# Work required
Search the records below for the string "from", and report each line that contains it.

Stored records
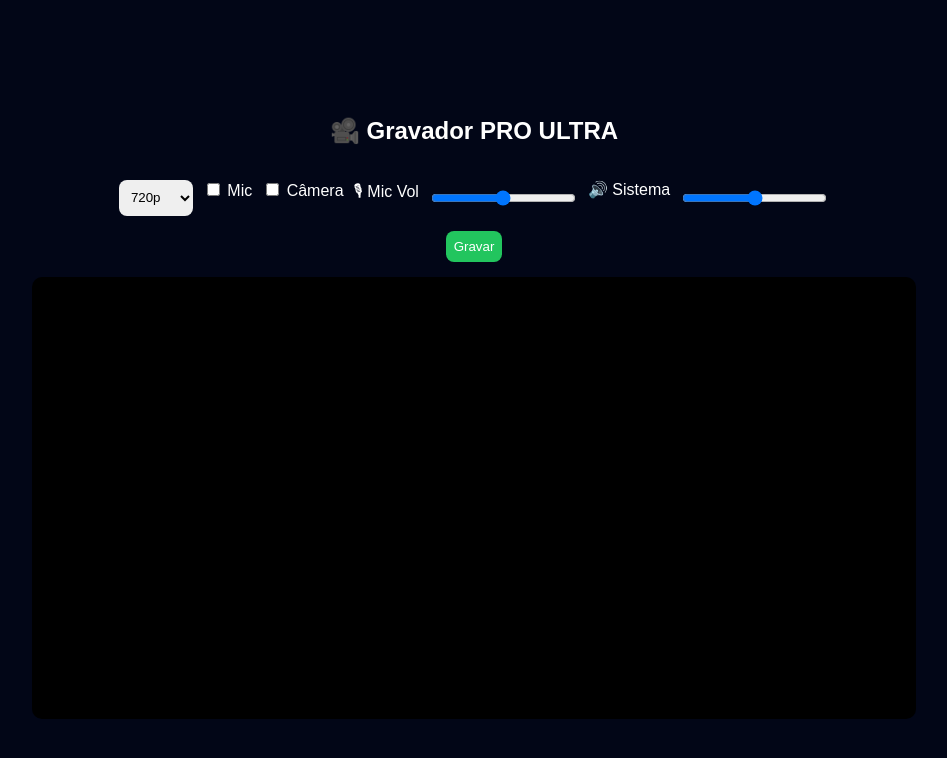
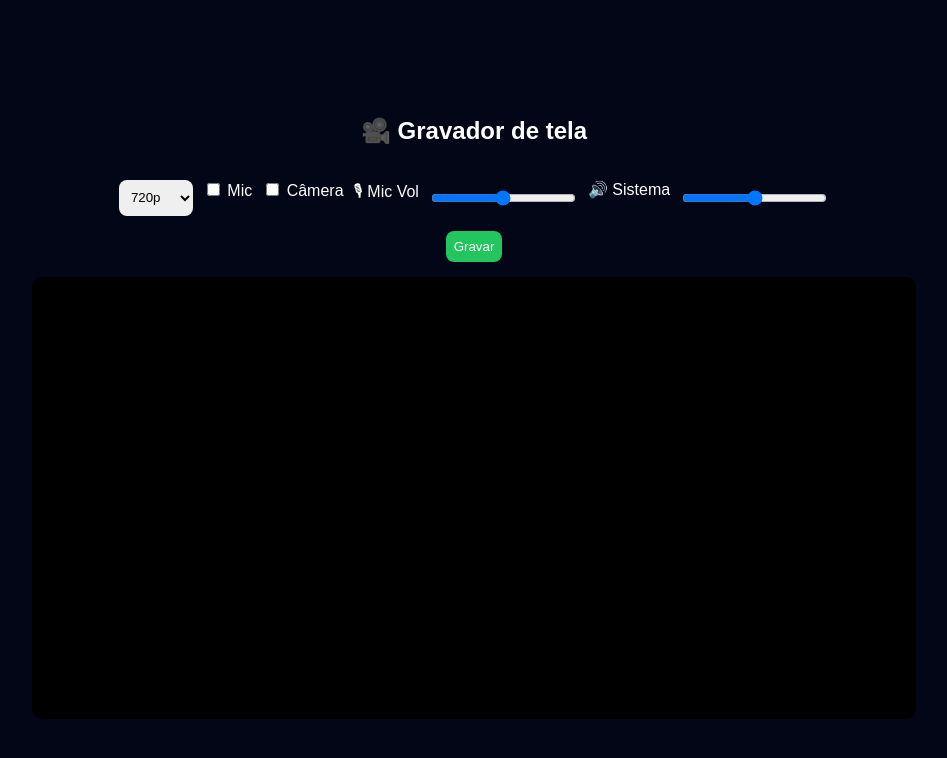
Before and after one commit to Kauappgamer/Kauappgamer.github.io, a plain HTML site: page index.html in a window 1280 px wide. Shown: the whole page, without its empty margins (166-1113 px from the left). Drawn offline with Linux system fonts and the light colour scheme.

Commit message:
index.html

```diff
--- a/index.html
+++ b/index.html
@@ -2,7 +2,7 @@
 <html lang="pt-BR">
 <head>
 <meta charset="UTF-8">
-<title>Gravador PRO Ultra</title>
+<title>Gravador de tela</title>
 
 <style>
 body {
@@ -49,7 +49,7 @@ button {
 
 <body>
 
-<h2>🎥 Gravador PRO ULTRA</h2>
+<h2>🎥 Gravador de tela</h2>
 
 <div class="controls">
   <select id="quality">
```
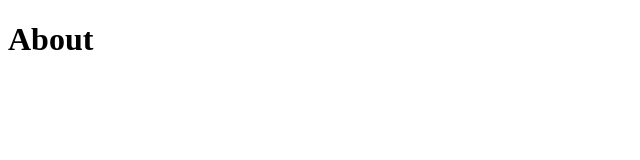
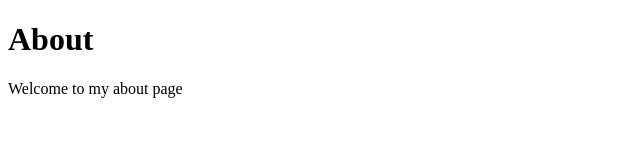
Before and after one commit to Gery1777/Gery1777.github.io, a plain HTML site: page About.html in a window 1280 px wide. Shown: the whole page, without its empty margins (0-640 px from the left). Drawn offline with Linux system fonts and the light colour scheme.

Commit message:
Improved the About page

```diff
--- a/About.html
+++ b/About.html
@@ -10,6 +10,7 @@
 
 <body>
     <h1>About</h1>
+    <p>Welcome to my about page</p>
 </body>
 
 </html>
```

# Output below
Before and after one commit to Kauappgamer/Kauappgamer.github.io, a plain HTML site: page index.html in a window 1280 px wide. Shown: the whole page, without its empty margins (166-1113 px from the left). Drawn offline with Linux system fonts and the light colour scheme.
Before and after one commit to Gery1777/Gery1777.github.io, a plain HTML site: page About.html in a window 1280 px wide. Shown: the whole page, without its empty margins (0-640 px from the left). Drawn offline with Linux system fonts and the light colour scheme.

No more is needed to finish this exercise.